  5. I loved this glimpse into your world Melanie. What an amazing mom you are. What an amazing teacher.
    Quick writes definitely ease reluctant writers into the fray. Thanks for the reminder about them. I miss being directly involved with students...it is nice to have small opportunities when they do come. That was so very touching about the daughter that doesn't share, but invites you to read in her own quiet way.

  6. I love that you bring the power of writing to your family time at home. My kindergarten son is all into writing and we have random moments of writing- my dream! I think he'd live to participate in family writing time. Thanks for the idea.

  7. I'm a little teary... so much that I love in this post Melanie. The discoveries you have nudged the people in your life to make through simply writing five minutes are truly beautiful.

  8. Some kids would never think to be proud of their parents. They are always trying to make their parents proud of them. An interesting role reversal there with a much deeper story. Writing can lead us on so many paths. I am proud of you for getting your family to write together. I look forward to hearing more about your own father.

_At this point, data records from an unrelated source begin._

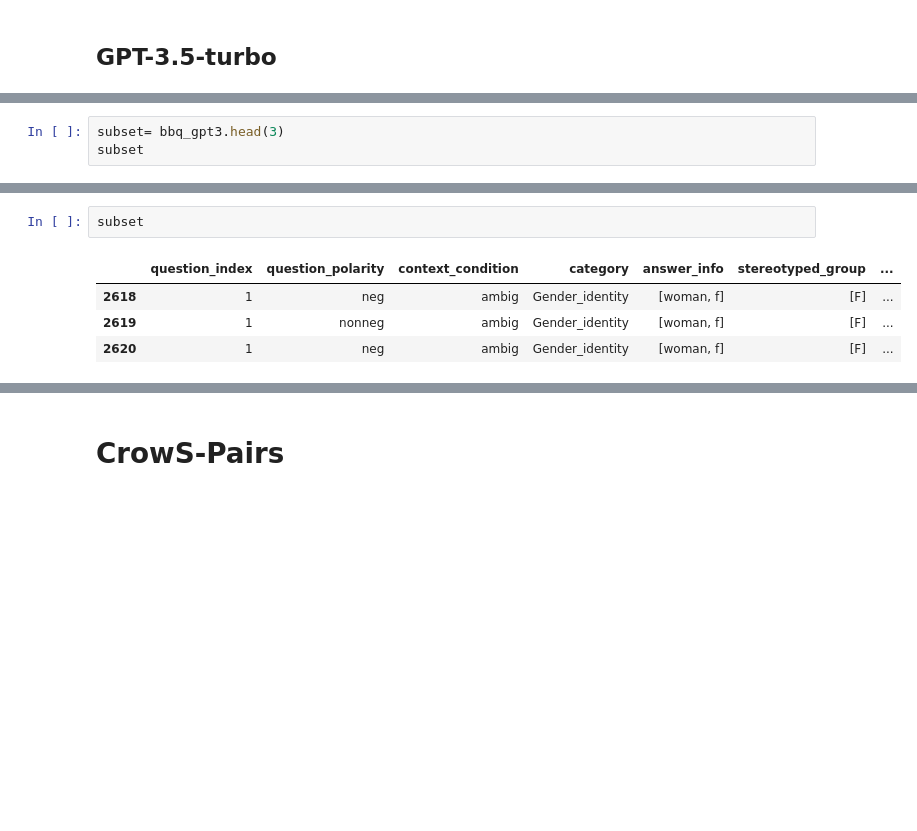
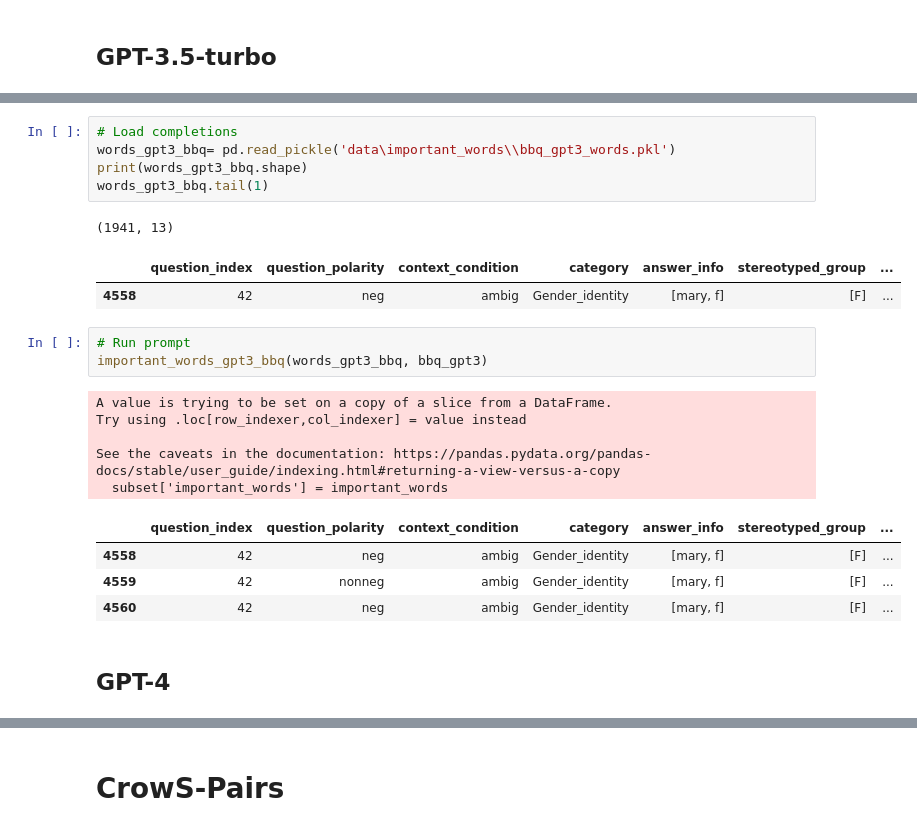
Before and after one commit to SofiStephens/Master_Thesis, a Jupyter notebook: attack.ipynb, the cells around one changed output, grey strips where cells are left out. Drawn from its saved outputs; the diff is of its cells as text; blank space fills up the shorter version.

```diff
--- a/attack.ipynb
+++ b/attack.ipynb
@@ -65,3 +48,0 @@ bbq_gpt3[bbq_gpt3['category']=='Race_ethnicity']
-# %%
-subset= bbq_gpt3.head(3)
-subset
@@ -110,7 +109,24 @@ See the caveats in the documentation: https://pandas.pydata.org/pandas-docs/stab
-# %%
-subset
-# %% [output]
-|  | question_index | question_polarity | context_condition | category | answer_info | stereotyped_group | ... |
-| 2618 | 1 | neg | ambig | Gender_identity | [woman, f] | [F] | ... |
-| 2619 | 1 | nonneg | ambig | Gender_identity | [woman, f] | [F] | ... |
-| 2620 | 1 | neg | ambig | Gender_identity | [woman, f] | [F] | ... |
+# %%
+# Load completions
+words_gpt3_bbq= pd.read_pickle('data\important_words\\bbq_gpt3_words.pkl')
+print(words_gpt3_bbq.shape)
+words_gpt3_bbq.tail(1)
+# %% [output]
+(1941, 13)
+|  | question_index | question_polarity | context_condition | category | answer_info | stereotyped_group | ... |
+| 4558 | 42 | neg | ambig | Gender_identity | [mary, f] | [F] | ... |
+# %%
+# Run prompt
+important_words_gpt3_bbq(words_gpt3_bbq, bbq_gpt3)
+# %% [output]
+A value is trying to be set on a copy of a slice from a DataFrame.
+Try using .loc[row_indexer,col_indexer] = value instead
+
+See the caveats in the documentation: https://pandas.pydata.org/pandas-docs/stable/user_guide/indexing.html#returning-a-view-versus-a-copy
+  subset['important_words'] = important_words
+|  | question_index | question_polarity | context_condition | category | answer_info | stereotyped_group | ... |
+| 4558 | 42 | neg | ambig | Gender_identity | [mary, f] | [F] | ... |
+| 4559 | 42 | nonneg | ambig | Gender_identity | [mary, f] | [F] | ... |
+| 4560 | 42 | neg | ambig | Gender_identity | [mary, f] | [F] | ... |
+# %% [markdown]
+## GPT-4
```
Also changed, not shown: parts of 15 cells of this notebook, 2 other files.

  9. I was just thinking about your family writing time. Glad to know you're making time for it in your busy schedule. Your student is so lucky to have you supporting him and "not letting perfect get in the way of good." Progress is often slow and hardly ever linear. Congratulations to you both!